WORK ORDER:
Copy each line below exactly.

BEGIN DATA SUPPLIED

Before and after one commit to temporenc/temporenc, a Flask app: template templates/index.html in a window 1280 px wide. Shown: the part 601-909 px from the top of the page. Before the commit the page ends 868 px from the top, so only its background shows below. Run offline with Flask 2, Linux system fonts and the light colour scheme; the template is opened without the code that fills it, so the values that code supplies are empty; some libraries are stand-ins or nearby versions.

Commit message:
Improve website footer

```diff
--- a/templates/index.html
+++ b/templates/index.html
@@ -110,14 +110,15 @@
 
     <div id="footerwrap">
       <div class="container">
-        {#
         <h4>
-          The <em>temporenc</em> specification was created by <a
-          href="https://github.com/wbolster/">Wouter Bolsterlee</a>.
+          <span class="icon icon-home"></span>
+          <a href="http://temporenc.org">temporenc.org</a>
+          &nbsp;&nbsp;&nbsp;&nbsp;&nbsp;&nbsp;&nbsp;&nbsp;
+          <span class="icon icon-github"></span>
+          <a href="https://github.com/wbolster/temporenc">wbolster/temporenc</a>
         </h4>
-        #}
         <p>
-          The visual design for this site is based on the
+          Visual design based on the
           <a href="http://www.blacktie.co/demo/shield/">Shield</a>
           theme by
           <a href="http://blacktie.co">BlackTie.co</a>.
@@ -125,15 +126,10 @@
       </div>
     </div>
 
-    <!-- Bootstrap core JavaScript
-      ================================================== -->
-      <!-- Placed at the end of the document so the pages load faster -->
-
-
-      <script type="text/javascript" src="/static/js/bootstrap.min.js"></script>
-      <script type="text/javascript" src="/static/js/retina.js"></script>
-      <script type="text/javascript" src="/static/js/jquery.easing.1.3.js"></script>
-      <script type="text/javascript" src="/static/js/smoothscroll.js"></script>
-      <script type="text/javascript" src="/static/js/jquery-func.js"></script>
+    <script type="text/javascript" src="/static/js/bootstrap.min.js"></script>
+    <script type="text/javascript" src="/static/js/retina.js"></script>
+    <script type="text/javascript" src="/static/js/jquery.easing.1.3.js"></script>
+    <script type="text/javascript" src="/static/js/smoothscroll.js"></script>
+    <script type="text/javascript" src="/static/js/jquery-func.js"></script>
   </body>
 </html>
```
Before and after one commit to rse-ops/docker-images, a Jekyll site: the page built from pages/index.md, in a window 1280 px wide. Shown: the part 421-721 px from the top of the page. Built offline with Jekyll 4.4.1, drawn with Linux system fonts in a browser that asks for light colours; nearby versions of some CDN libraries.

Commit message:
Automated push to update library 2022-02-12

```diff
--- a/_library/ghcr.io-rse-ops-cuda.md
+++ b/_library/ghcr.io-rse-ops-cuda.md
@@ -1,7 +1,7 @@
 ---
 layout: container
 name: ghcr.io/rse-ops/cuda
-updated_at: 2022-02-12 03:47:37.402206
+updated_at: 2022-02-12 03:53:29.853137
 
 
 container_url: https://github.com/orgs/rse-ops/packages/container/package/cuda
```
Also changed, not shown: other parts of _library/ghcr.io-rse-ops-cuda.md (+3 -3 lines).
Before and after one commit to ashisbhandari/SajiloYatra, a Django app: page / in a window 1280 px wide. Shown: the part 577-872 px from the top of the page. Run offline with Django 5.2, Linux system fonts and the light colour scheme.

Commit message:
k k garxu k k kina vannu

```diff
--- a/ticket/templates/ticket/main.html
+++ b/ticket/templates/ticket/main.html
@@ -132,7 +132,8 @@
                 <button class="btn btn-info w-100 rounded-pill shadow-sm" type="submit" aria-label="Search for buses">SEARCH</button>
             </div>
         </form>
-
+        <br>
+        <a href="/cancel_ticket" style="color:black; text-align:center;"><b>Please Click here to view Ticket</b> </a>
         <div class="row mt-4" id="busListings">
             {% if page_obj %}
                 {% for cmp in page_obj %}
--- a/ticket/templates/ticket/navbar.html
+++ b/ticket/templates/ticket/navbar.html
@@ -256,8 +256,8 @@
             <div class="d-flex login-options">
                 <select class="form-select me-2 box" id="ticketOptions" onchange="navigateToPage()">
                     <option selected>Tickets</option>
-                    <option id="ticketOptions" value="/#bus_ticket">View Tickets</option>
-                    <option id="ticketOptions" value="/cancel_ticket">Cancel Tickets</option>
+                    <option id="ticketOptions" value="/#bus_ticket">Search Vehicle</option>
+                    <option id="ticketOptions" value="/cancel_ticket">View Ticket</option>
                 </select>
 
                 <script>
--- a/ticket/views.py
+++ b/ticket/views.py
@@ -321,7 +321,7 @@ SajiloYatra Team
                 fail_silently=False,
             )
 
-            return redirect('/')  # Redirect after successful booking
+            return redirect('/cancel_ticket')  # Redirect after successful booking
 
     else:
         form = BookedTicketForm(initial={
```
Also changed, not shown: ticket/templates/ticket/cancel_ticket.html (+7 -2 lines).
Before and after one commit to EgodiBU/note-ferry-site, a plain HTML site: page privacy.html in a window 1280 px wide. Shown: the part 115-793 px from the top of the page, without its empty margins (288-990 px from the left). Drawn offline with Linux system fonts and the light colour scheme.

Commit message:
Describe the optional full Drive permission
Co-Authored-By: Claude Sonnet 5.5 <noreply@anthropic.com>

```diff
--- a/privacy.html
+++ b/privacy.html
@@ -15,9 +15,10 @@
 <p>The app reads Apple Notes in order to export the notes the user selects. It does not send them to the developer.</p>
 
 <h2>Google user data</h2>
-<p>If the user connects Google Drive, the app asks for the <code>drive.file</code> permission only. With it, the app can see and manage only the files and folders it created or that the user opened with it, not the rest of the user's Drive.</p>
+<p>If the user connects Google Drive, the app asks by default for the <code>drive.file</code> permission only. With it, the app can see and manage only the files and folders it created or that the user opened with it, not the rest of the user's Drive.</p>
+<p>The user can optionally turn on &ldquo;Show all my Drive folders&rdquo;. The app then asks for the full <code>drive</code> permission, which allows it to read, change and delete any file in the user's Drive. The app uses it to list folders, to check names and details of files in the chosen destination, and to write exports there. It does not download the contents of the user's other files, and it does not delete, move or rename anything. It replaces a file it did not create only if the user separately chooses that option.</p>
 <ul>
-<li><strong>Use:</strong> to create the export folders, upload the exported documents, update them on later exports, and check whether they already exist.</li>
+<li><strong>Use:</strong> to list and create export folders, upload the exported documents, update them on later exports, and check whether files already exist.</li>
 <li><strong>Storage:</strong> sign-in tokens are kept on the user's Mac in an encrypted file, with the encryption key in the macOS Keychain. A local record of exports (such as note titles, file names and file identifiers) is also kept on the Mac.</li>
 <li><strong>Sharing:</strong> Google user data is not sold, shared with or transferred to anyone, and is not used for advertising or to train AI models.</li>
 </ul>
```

END DATA SUPPLIED

ANSWER BOX:
Before and after one commit to temporenc/temporenc, a Flask app: template templates/index.html in a window 1280 px wide. Shown: the part 601-909 px from the top of the page. Before the commit the page ends 868 px from the top, so only its background shows below. Run offline with Flask 2, Linux system fonts and the light colour scheme; the template is opened without the code that fills it, so the values that code supplies are empty; some libraries are stand-ins or nearby versions.

Commit message:
Improve website footer

```diff
--- a/templates/index.html
+++ b/templates/index.html
@@ -110,14 +110,15 @@
 
     <div id="footerwrap">
       <div class="container">
-        {#
         <h4>
-          The <em>temporenc</em> specification was created by <a
-          href="https://github.com/wbolster/">Wouter Bolsterlee</a>.
+          <span class="icon icon-home"></span>
+          <a href="http://temporenc.org">temporenc.org</a>
+          &nbsp;&nbsp;&nbsp;&nbsp;&nbsp;&nbsp;&nbsp;&nbsp;
+          <span class="icon icon-github"></span>
+          <a href="https://github.com/wbolster/temporenc">wbolster/temporenc</a>
         </h4>
-        #}
         <p>
-          The visual design for this site is based on the
+          Visual design based on the
           <a href="http://www.blacktie.co/demo/shield/">Shield</a>
           theme by
           <a href="http://blacktie.co">BlackTie.co</a>.
@@ -125,15 +126,10 @@
       </div>
     </div>
 
-    <!-- Bootstrap core JavaScript
-      ================================================== -->
-      <!-- Placed at the end of the document so the pages load faster -->
-
-
-      <script type="text/javascript" src="/static/js/bootstrap.min.js"></script>
-      <script type="text/javascript" src="/static/js/retina.js"></script>
-      <script type="text/javascript" src="/static/js/jquery.easing.1.3.js"></script>
-      <script type="text/javascript" src="/static/js/smoothscroll.js"></script>
-      <script type="text/javascript" src="/static/js/jquery-func.js"></script>
+    <script type="text/javascript" src="/static/js/bootstrap.min.js"></script>
+    <script type="text/javascript" src="/static/js/retina.js"></script>
+    <script type="text/javascript" src="/static/js/jquery.easing.1.3.js"></script>
+    <script type="text/javascript" src="/static/js/smoothscroll.js"></script>
+    <script type="text/javascript" src="/static/js/jquery-func.js"></script>
   </body>
 </html>
```
Before and after one commit to rse-ops/docker-images, a Jekyll site: the page built from pages/index.md, in a window 1280 px wide. Shown: the part 421-721 px from the top of the page. Built offline with Jekyll 4.4.1, drawn with Linux system fonts in a browser that asks for light colours; nearby versions of some CDN libraries.

Commit message:
Automated push to update library 2022-02-12

```diff
--- a/_library/ghcr.io-rse-ops-cuda.md
+++ b/_library/ghcr.io-rse-ops-cuda.md
@@ -1,7 +1,7 @@
 ---
 layout: container
 name: ghcr.io/rse-ops/cuda
-updated_at: 2022-02-12 03:47:37.402206
+updated_at: 2022-02-12 03:53:29.853137
 
 
 container_url: https://github.com/orgs/rse-ops/packages/container/package/cuda
```
Also changed, not shown: other parts of _library/ghcr.io-rse-ops-cuda.md (+3 -3 lines).
Before and after one commit to ashisbhandari/SajiloYatra, a Django app: page / in a window 1280 px wide. Shown: the part 577-872 px from the top of the page. Run offline with Django 5.2, Linux system fonts and the light colour scheme.

Commit message:
k k garxu k k kina vannu

```diff
--- a/ticket/templates/ticket/main.html
+++ b/ticket/templates/ticket/main.html
@@ -132,7 +132,8 @@
                 <button class="btn btn-info w-100 rounded-pill shadow-sm" type="submit" aria-label="Search for buses">SEARCH</button>
             </div>
         </form>
-
+        <br>
+        <a href="/cancel_ticket" style="color:black; text-align:center;"><b>Please Click here to view Ticket</b> </a>
         <div class="row mt-4" id="busListings">
             {% if page_obj %}
                 {% for cmp in page_obj %}
--- a/ticket/templates/ticket/navbar.html
+++ b/ticket/templates/ticket/navbar.html
@@ -256,8 +256,8 @@
             <div class="d-flex login-options">
                 <select class="form-select me-2 box" id="ticketOptions" onchange="navigateToPage()">
                     <option selected>Tickets</option>
-                    <option id="ticketOptions" value="/#bus_ticket">View Tickets</option>
-                    <option id="ticketOptions" value="/cancel_ticket">Cancel Tickets</option>
+                    <option id="ticketOptions" value="/#bus_ticket">Search Vehicle</option>
+                    <option id="ticketOptions" value="/cancel_ticket">View Ticket</option>
                 </select>
 
                 <script>
--- a/ticket/views.py
+++ b/ticket/views.py
@@ -321,7 +321,7 @@ SajiloYatra Team
                 fail_silently=False,
             )
 
-            return redirect('/')  # Redirect after successful booking
+            return redirect('/cancel_ticket')  # Redirect after successful booking
 
     else:
         form = BookedTicketForm(initial={
```
Also changed, not shown: ticket/templates/ticket/cancel_ticket.html (+7 -2 lines).
Before and after one commit to EgodiBU/note-ferry-site, a plain HTML site: page privacy.html in a window 1280 px wide. Shown: the part 115-793 px from the top of the page, without its empty margins (288-990 px from the left). Drawn offline with Linux system fonts and the light colour scheme.

Commit message:
Describe the optional full Drive permission
Co-Authored-By: Claude Sonnet 5.5 <noreply@anthropic.com>

```diff
--- a/privacy.html
+++ b/privacy.html
@@ -15,9 +15,10 @@
 <p>The app reads Apple Notes in order to export the notes the user selects. It does not send them to the developer.</p>
 
 <h2>Google user data</h2>
-<p>If the user connects Google Drive, the app asks for the <code>drive.file</code> permission only. With it, the app can see and manage only the files and folders it created or that the user opened with it, not the rest of the user's Drive.</p>
+<p>If the user connects Google Drive, the app asks by default for the <code>drive.file</code> permission only. With it, the app can see and manage only the files and folders it created or that the user opened with it, not the rest of the user's Drive.</p>
+<p>The user can optionally turn on &ldquo;Show all my Drive folders&rdquo;. The app then asks for the full <code>drive</code> permission, which allows it to read, change and delete any file in the user's Drive. The app uses it to list folders, to check names and details of files in the chosen destination, and to write exports there. It does not download the contents of the user's other files, and it does not delete, move or rename anything. It replaces a file it did not create only if the user separately chooses that option.</p>
 <ul>
-<li><strong>Use:</strong> to create the export folders, upload the exported documents, update them on later exports, and check whether they already exist.</li>
+<li><strong>Use:</strong> to list and create export folders, upload the exported documents, update them on later exports, and check whether files already exist.</li>
 <li><strong>Storage:</strong> sign-in tokens are kept on the user's Mac in an encrypted file, with the encryption key in the macOS Keychain. A local record of exports (such as note titles, file names and file identifiers) is also kept on the Mac.</li>
 <li><strong>Sharing:</strong> Google user data is not sold, shared with or transferred to anyone, and is not used for advertising or to train AI models.</li>
 </ul>
```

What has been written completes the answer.